Below is a block of entries; repeat exactly the lines starting at the line that contains "- On hover each" and ending at the line that contains "-- Same nav.", both included.

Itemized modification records
-- Opening Marker --
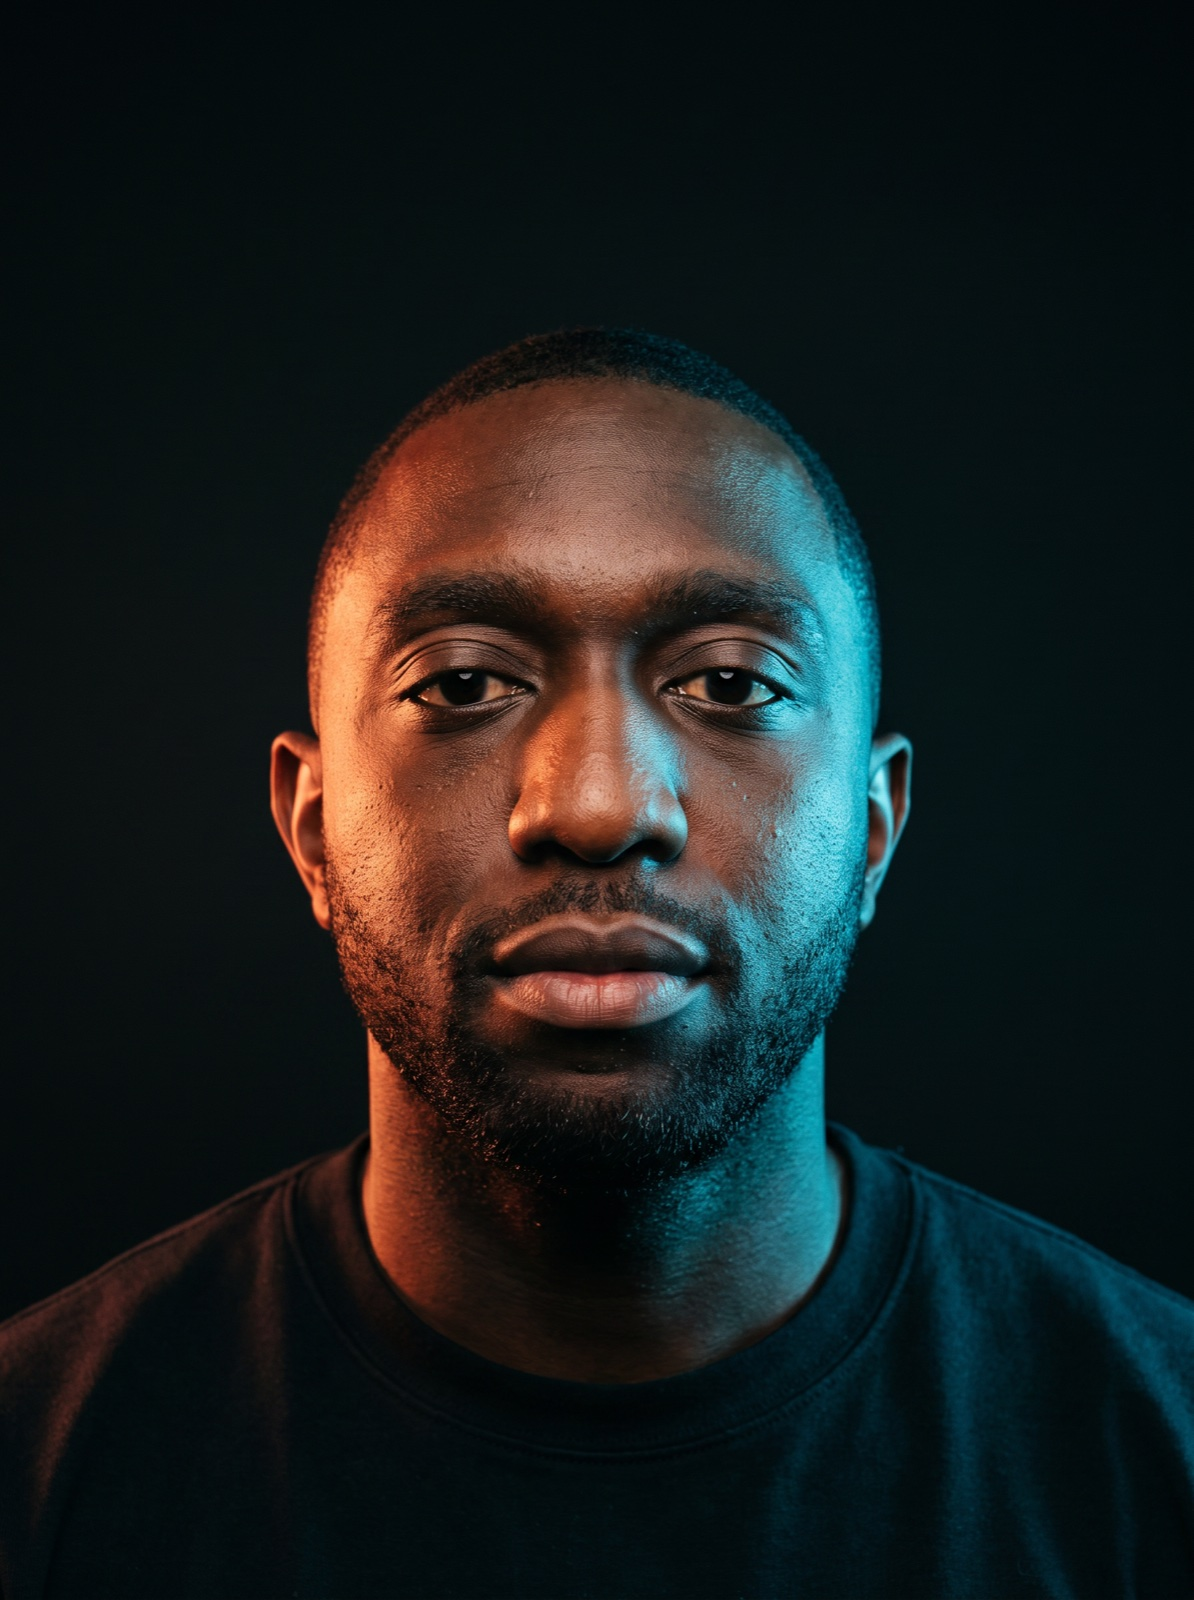
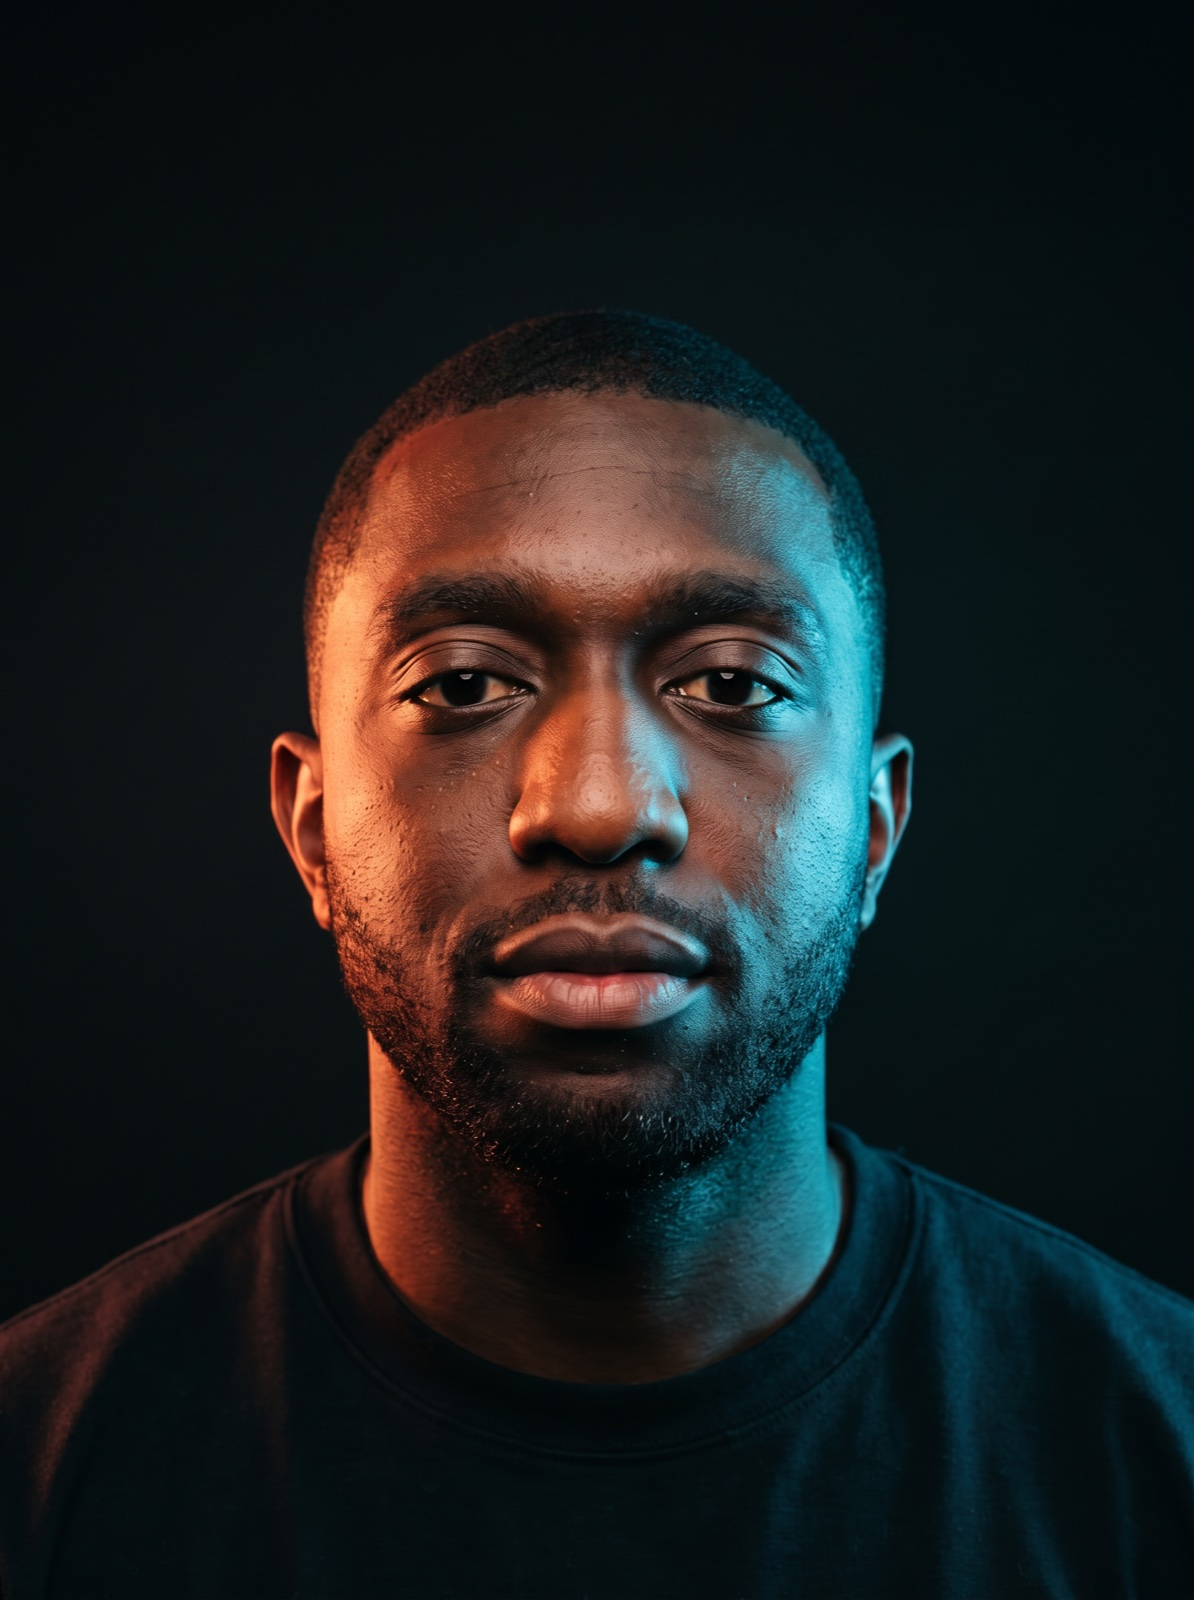
Hero v2: lowered hairline; full-bleed hero spec from Mobbin refs

diff --git a/docs/prd.md b/docs/prd.md
@@ -28,15 +28,15 @@ assets/         photos (photo-01..08.jpg) + hero.jpg (AI-generated split-lightin
 
 ### Home (`index.html`)
 - **Top nav**: site-wide, same markup on all 3 pages. Left: wordmark "JOSEPH" (links to index). Right: links Home / Art / Tech. Current page link visually distinct. Nav is a plain flex row, sticky top, translucent dark background with backdrop blur.
-- **Hero**: `assets/hero.jpg` — a portrait lit warm on the left half, cool on the right half. Displayed large and centered (max-height ~70vh, rounded). Headline above or overlaid: "Two sides. One lens." Subline: "Art & engineering, by Joseph."
-- **Duality CTAs**: directly under the hero, two large arrow links side by side:
+- **Hero** (full-bleed, reference: Mobbin/Adobe Express portfolio hero): a full-viewport section (100svh minus nav) with `assets/hero.jpg` as its background (a portrait lit warm on the left half, cool on the right half), `background-size: cover`, `background-position: center top`. Overlaid, centered vertically at ~55% height: the name "JOSEPH" in oversized type (`clamp(3.5rem, 14vw, 10rem)`, weight 700, letter-spacing 0.05em, white, subtle text-shadow for legibility). Beneath it, small-caps tagline: "Two sides. One lens." in muted text. A bottom gradient scrim (transparent → `#0a0a0b`) blends the hero into the page.
+- **Duality CTAs**: overlaid at the bottom of the hero (above the scrim), two large arrow links side by side with space between:
   - Left: "← Art" → `art.html`, warm accent color.
   - Right: "Tech →" → `tech.html`, cool accent color.
   - On hover each grows slightly and its arrow slides outward (CSS transition only).
-- Mobile (<700px): CTAs stack vertically, hero full-width.
+- Mobile (<700px): name type scales down via clamp; CTAs stack vertically.
 
 ### Art (`art.html`)
-- Same nav. Page title "Art" with warm accent underline, one-line intro.
+- Same nav. Small uppercase eyebrow label "GALLERY" in muted text (reference: Mobbin/Siena Film Foundation gallery), then page title "Art" with warm accent underline, one-line intro. Generous vertical whitespace — let the photos float in the dark.
 - Photo grid of `assets/photo-01.jpg` … `photo-08.jpg`: CSS `columns` masonry (3 cols desktop, 2 tablet, 1 mobile), 12px gaps, rounded images, subtle hover lift.
 - Each image wrapped in `<a href>` to the full file (native full view; no lightbox JS).
 - Meaningful alt text on every image.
-- Closing Marker --
Answer for the task
   - On hover each grows slightly and its arrow slides outward (CSS transition only).
-- Mobile (<700px): CTAs stack vertically, hero full-width.
+- Mobile (<700px): name type scales down via clamp; CTAs stack vertically.
 
 ### Art (`art.html`)
-- Same nav. Page title "Art" with warm accent underline, one-line intro.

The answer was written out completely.